▸ **To do**
Only lines with the word "README" belong in the answer; copy them from the records below.

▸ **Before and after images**
-=-=-
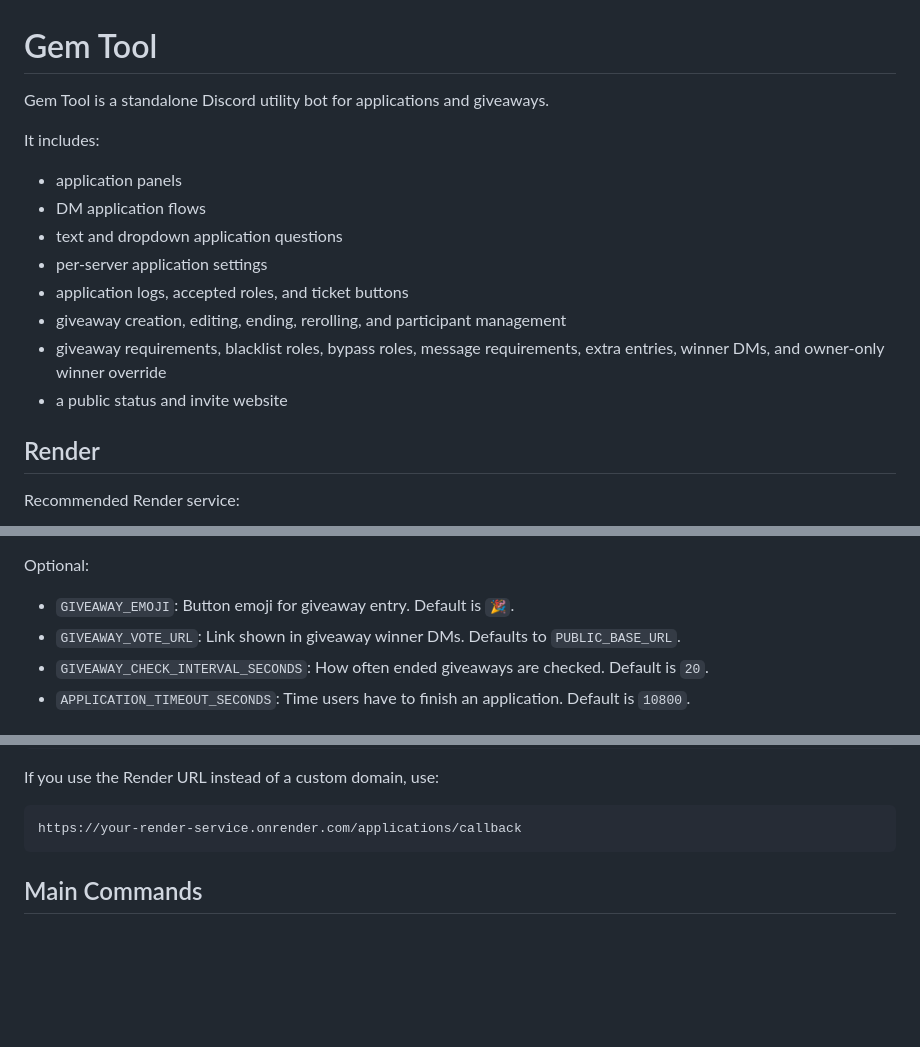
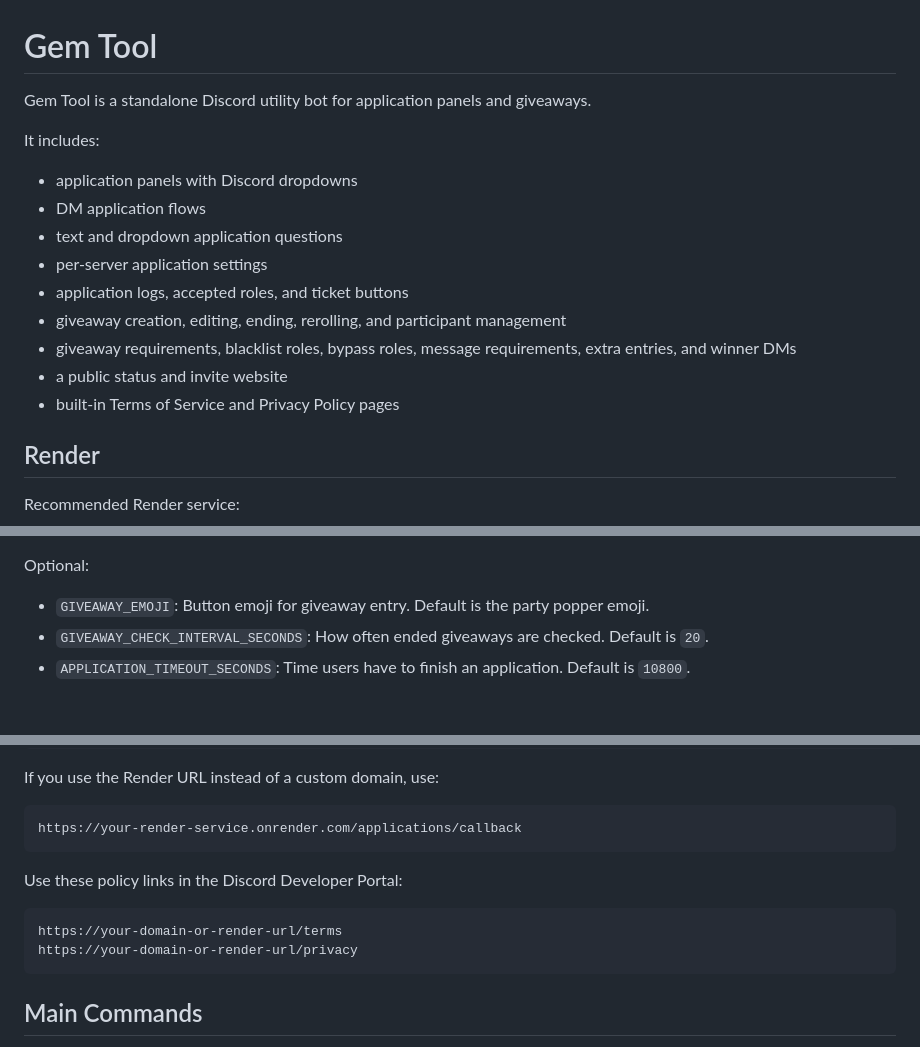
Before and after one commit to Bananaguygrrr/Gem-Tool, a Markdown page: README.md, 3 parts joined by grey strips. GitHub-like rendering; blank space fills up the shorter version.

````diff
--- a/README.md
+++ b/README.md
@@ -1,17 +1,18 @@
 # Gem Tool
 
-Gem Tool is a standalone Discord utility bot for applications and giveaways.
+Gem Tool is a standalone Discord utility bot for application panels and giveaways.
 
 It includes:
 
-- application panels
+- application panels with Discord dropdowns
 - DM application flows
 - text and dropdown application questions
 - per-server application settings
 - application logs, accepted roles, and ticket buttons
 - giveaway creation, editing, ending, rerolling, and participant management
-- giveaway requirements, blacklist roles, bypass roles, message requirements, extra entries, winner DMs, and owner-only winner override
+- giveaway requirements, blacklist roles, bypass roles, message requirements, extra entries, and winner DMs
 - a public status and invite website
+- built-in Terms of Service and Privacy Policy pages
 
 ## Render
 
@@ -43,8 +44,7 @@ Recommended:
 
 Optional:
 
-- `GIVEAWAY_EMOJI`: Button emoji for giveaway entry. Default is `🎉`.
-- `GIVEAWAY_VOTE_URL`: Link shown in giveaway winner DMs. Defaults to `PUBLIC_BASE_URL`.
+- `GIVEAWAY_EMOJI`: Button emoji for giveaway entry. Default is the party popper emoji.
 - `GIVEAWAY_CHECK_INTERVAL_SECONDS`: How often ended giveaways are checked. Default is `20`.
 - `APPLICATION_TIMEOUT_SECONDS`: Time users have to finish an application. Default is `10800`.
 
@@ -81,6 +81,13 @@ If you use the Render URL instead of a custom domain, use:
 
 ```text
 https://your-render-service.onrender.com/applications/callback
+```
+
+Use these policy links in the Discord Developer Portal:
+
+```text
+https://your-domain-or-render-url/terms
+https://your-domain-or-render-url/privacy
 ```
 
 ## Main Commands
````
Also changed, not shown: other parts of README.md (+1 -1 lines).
-=-=-
▸ **Task solution**
Before and after one commit to Bananaguygrrr/Gem-Tool, a Markdown page: README.md, 3 parts joined by grey strips. GitHub-like rendering; blank space fills up the shorter version.
--- a/README.md
+++ b/README.md
Also changed, not shown: other parts of README.md (+1 -1 lines).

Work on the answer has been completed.